Sometimes you just want another fully interactive page embedded directly into the dashboard itself. Maybe it’s a corporate landing page or an order form or a Google Doc. If it makes sense for your users to see that content alongside their analytics, they shouldn’t have to open a new tab and browse for that content.
Drilldowns allow users to see chart detail data in tabular form. So if they’re looking at a chart of quarterly sales data broken down by sales representative, a drilldown would display not only those totals appearing on the chart but also the data contributing to those totals. Even if discount information doesn’t appear on the chart, a drilldown could offer insight into Bob’s new markdown strategy.
18. Linked Reports
Not to be confused with drilldowns, linked reports display information related to the data in question. If the quarterly sales chart described above contained a link on transaction date, clicking on the column for Q1 might spawn a chart or table with other Q1-related information, like a Q1 expense report or hiring summary. Linked reports don’t show the original chart’s detail data—they show related data of the report author’s choosing and are terrific tools for getting more information out of a dashboard without taking up more canvas real estate.
“Parameter” is just a fancy word for variable. On dashboards, parameters can be used to filter or transform data. Once again using the sales example described above, let’s suppose a sales representative checks her dashboard each morning to assess her progress, but her sales quotas and goals change from month to month. Leaving sales quota and sales goal open as variables make it possible for her to reuse that dashboard instead of building all-new reports each month. Instead, she just enters her current quota and goal numbers when she runs the dashboard, and her reports all reflect her progress accurately.
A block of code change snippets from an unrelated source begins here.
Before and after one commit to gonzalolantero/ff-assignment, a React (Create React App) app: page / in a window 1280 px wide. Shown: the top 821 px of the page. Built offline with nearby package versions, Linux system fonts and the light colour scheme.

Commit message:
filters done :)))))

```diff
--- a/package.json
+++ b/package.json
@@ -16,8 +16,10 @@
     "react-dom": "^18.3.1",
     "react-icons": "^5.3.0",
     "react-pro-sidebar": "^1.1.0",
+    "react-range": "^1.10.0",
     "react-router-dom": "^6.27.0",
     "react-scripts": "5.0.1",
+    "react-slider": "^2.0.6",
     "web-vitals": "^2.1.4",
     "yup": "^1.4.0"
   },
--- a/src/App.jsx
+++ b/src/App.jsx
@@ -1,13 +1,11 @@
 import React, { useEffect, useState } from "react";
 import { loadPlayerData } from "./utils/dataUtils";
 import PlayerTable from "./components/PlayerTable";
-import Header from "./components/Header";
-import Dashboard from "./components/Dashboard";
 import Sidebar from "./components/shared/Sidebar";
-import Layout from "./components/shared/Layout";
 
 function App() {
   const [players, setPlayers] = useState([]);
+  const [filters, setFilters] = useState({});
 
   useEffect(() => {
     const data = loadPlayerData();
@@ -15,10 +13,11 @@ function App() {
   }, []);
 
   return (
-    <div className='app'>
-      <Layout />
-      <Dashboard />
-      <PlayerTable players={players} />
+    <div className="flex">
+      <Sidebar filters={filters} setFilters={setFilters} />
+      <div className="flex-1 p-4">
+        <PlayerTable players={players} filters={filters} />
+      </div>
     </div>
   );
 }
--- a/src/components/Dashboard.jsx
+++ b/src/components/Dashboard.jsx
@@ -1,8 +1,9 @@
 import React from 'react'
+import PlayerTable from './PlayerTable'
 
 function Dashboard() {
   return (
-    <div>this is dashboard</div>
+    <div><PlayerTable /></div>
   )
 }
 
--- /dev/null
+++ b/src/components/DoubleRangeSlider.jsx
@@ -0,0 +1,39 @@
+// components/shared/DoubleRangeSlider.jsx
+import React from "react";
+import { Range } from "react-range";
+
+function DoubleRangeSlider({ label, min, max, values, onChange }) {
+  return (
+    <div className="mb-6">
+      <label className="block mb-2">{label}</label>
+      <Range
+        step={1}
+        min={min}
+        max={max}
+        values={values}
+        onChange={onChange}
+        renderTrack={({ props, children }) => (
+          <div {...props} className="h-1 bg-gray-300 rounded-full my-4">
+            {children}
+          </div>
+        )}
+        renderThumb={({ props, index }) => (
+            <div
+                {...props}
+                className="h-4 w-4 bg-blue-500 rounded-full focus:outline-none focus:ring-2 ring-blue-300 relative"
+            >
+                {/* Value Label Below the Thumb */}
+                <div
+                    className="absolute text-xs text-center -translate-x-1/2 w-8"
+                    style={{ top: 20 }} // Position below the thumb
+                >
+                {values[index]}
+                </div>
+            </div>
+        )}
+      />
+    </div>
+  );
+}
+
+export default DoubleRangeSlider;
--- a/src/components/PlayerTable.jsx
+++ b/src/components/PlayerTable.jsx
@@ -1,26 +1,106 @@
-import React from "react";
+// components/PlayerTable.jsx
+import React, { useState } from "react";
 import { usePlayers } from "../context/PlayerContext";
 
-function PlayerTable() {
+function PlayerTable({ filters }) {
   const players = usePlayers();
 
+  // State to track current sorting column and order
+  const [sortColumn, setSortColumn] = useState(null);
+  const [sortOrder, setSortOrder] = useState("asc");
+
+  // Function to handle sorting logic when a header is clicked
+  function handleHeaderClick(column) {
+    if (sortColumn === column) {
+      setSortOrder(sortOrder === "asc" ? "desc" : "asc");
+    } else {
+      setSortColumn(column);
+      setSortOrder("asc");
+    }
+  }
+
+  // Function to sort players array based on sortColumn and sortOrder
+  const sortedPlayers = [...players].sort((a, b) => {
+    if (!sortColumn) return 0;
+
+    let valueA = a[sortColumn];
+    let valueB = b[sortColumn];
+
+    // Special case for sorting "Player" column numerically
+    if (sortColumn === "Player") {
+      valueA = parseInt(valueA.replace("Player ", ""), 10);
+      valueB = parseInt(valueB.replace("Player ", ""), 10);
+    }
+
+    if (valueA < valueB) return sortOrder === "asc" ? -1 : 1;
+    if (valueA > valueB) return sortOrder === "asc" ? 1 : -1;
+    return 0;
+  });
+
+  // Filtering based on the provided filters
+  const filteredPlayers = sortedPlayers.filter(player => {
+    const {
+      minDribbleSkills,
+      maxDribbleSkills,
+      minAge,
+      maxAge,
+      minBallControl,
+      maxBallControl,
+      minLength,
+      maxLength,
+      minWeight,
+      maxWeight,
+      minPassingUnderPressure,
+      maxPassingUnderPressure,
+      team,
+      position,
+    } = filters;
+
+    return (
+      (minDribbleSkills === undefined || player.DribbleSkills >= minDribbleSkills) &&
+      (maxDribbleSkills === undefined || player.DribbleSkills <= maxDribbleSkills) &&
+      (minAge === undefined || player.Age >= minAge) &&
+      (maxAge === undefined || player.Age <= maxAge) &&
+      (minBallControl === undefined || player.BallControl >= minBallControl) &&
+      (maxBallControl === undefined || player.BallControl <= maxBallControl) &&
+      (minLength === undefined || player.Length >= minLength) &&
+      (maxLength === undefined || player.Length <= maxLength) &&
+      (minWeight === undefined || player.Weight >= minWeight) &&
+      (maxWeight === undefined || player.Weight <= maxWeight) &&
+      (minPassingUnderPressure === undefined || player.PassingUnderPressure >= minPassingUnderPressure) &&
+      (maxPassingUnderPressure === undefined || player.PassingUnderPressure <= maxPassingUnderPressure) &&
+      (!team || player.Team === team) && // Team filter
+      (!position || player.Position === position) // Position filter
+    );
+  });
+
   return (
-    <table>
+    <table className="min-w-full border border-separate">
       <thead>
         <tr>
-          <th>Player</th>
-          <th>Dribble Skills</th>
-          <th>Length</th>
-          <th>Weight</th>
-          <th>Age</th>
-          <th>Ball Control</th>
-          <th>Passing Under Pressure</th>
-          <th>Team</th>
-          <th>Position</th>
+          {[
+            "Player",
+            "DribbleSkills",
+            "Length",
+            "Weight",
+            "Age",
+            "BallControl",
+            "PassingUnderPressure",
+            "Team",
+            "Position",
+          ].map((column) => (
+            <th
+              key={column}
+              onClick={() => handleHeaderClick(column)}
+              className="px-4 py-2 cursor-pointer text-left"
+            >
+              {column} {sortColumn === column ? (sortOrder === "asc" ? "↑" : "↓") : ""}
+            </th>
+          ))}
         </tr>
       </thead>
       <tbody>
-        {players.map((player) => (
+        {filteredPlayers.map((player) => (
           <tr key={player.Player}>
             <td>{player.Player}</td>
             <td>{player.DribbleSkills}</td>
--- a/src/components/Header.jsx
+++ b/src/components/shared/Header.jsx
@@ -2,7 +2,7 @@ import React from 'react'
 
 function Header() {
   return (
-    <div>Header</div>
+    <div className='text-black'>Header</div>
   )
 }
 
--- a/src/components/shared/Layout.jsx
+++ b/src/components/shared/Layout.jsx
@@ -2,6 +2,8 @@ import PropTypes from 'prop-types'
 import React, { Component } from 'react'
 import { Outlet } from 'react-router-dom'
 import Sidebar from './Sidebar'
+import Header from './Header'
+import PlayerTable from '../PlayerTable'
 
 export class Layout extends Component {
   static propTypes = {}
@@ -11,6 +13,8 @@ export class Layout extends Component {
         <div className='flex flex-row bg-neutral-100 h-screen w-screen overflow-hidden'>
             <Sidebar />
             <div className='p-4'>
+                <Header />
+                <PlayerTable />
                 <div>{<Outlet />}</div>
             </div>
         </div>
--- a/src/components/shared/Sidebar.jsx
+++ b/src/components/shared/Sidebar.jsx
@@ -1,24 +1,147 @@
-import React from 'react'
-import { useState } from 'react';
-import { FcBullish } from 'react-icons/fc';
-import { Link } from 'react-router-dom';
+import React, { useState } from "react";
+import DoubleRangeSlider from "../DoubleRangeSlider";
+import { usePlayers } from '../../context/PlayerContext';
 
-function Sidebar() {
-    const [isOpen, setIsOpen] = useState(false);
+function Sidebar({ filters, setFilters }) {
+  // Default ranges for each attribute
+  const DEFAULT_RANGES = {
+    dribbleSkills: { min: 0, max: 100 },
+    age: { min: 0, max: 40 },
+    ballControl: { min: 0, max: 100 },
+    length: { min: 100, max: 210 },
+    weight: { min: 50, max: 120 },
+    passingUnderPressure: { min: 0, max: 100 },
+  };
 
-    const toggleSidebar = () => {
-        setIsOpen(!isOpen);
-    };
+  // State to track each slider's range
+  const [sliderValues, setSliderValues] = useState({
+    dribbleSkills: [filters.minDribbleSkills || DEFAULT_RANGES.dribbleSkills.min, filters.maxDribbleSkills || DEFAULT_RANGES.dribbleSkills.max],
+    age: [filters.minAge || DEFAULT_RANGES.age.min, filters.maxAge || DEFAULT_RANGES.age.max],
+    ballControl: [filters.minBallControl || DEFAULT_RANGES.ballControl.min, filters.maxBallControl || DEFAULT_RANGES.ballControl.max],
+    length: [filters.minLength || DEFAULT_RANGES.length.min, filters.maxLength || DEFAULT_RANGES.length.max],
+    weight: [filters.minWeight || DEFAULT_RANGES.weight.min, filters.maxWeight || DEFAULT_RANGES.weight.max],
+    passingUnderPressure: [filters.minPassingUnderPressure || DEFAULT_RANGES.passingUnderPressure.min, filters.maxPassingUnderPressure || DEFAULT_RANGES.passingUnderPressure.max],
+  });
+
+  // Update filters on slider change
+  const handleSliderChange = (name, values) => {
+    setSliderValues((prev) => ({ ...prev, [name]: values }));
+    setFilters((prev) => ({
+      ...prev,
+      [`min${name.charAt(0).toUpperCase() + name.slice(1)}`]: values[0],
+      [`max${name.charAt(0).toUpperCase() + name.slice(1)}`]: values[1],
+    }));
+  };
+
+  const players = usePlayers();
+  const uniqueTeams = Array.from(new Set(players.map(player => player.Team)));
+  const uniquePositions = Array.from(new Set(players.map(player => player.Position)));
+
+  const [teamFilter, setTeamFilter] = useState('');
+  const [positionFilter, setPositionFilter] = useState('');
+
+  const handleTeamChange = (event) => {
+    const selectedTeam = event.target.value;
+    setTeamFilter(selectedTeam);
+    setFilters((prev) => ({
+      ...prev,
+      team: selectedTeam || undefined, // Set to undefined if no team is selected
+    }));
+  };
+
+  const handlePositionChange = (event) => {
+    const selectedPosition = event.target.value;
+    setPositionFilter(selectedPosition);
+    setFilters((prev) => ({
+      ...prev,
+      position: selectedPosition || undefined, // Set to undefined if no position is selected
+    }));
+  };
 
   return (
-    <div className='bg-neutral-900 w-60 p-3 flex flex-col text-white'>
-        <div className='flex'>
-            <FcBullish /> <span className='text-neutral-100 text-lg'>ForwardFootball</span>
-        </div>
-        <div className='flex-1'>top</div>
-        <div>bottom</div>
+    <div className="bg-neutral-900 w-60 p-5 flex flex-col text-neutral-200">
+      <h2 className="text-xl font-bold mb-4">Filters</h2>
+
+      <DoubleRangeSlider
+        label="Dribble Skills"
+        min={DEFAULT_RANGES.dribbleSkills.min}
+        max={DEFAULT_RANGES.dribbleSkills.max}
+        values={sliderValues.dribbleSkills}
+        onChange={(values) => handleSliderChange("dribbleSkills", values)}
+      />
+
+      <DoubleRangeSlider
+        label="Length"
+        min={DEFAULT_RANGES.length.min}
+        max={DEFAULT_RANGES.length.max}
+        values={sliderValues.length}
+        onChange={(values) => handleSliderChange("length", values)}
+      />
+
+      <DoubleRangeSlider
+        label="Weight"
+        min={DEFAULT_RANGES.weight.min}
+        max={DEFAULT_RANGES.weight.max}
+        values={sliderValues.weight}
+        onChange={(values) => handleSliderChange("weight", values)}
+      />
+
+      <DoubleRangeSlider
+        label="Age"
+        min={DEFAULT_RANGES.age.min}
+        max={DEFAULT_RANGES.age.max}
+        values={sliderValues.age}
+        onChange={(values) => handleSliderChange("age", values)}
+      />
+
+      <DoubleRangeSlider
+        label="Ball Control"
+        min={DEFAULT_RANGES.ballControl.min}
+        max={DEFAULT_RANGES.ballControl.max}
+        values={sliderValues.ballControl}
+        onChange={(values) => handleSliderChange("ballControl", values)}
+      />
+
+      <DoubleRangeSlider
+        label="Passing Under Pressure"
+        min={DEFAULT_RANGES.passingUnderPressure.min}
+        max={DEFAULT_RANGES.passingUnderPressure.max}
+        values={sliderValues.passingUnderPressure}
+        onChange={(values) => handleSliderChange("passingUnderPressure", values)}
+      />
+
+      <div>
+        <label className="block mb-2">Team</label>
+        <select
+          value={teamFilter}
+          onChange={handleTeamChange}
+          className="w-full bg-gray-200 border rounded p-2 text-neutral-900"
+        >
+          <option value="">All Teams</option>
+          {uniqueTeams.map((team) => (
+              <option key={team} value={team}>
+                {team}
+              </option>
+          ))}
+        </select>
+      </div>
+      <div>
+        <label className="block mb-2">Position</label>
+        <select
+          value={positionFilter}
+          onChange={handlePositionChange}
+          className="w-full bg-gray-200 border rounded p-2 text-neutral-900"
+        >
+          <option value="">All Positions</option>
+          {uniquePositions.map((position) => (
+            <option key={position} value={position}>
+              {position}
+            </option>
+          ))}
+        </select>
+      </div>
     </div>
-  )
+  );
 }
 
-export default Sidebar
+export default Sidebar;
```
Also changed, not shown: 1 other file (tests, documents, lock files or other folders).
Why does filtering have its own section? Well, think back to the last time you booked a flight online. How many times did you find yourself tweaking the date, time, airport, and price settings? Filters help users answer “what if” questions as they arise. There’s no telling what your users will want to see, so your dashboard filters better be flexible.
20. Global and Local Filters
It’s important for users to be able to apply a filter to either all or some of the report elements on a dashboard. It would, for example, make sense in a sales department meeting to have a filter on product type controlling a revenue breakdown chart, but it might not make sense for that filter to control quota gauges. Knowing that mitten sales only gets the team 3% of the way to quota might not qualify as valuable information. Whenever filters only control some reports, there should be some visual indication of which those are.
21. Display Filter Values
This should go without saying, but users need to be able to see the filter criteria they’ve applied. A range slider with no values is just a guessing game no one wants to play.
22. Static and Interactive Filters
Remember that online flight booking you made? Every time you changed a search setting, you were using an interactive filter. Interactive filters allow users to limit their data output in real time. Static filters are also important, however. You may not have realized it at the time, but the online booking platform you were using was filtering away all sold-out or cancelled flights because they’re just not useful to someone looking to purchase a ticket.
23. Change Charts on the Fly
Just as you might want to filter in real time, you also might want to reconfigure in real time. The ability to change chart type, color scheme, and sort order means users can change their perspective at a moment’s notice. Maybe it made sense to view monthly sales chronologically at one point, but now it would be more useful to see which months performed the best relative to the others. A quick sort adjustment could bring out those insights.
Last but certainly not least, there’s no substitute for being able to export, save, and print. Dashboards should be no exception.
For a similar list of must-have features for tabular reports, check out “Can Your Operational Reporting do THIS?” If you’re interested in dashboard design tips, download our SaaS Dashboard Design Guide.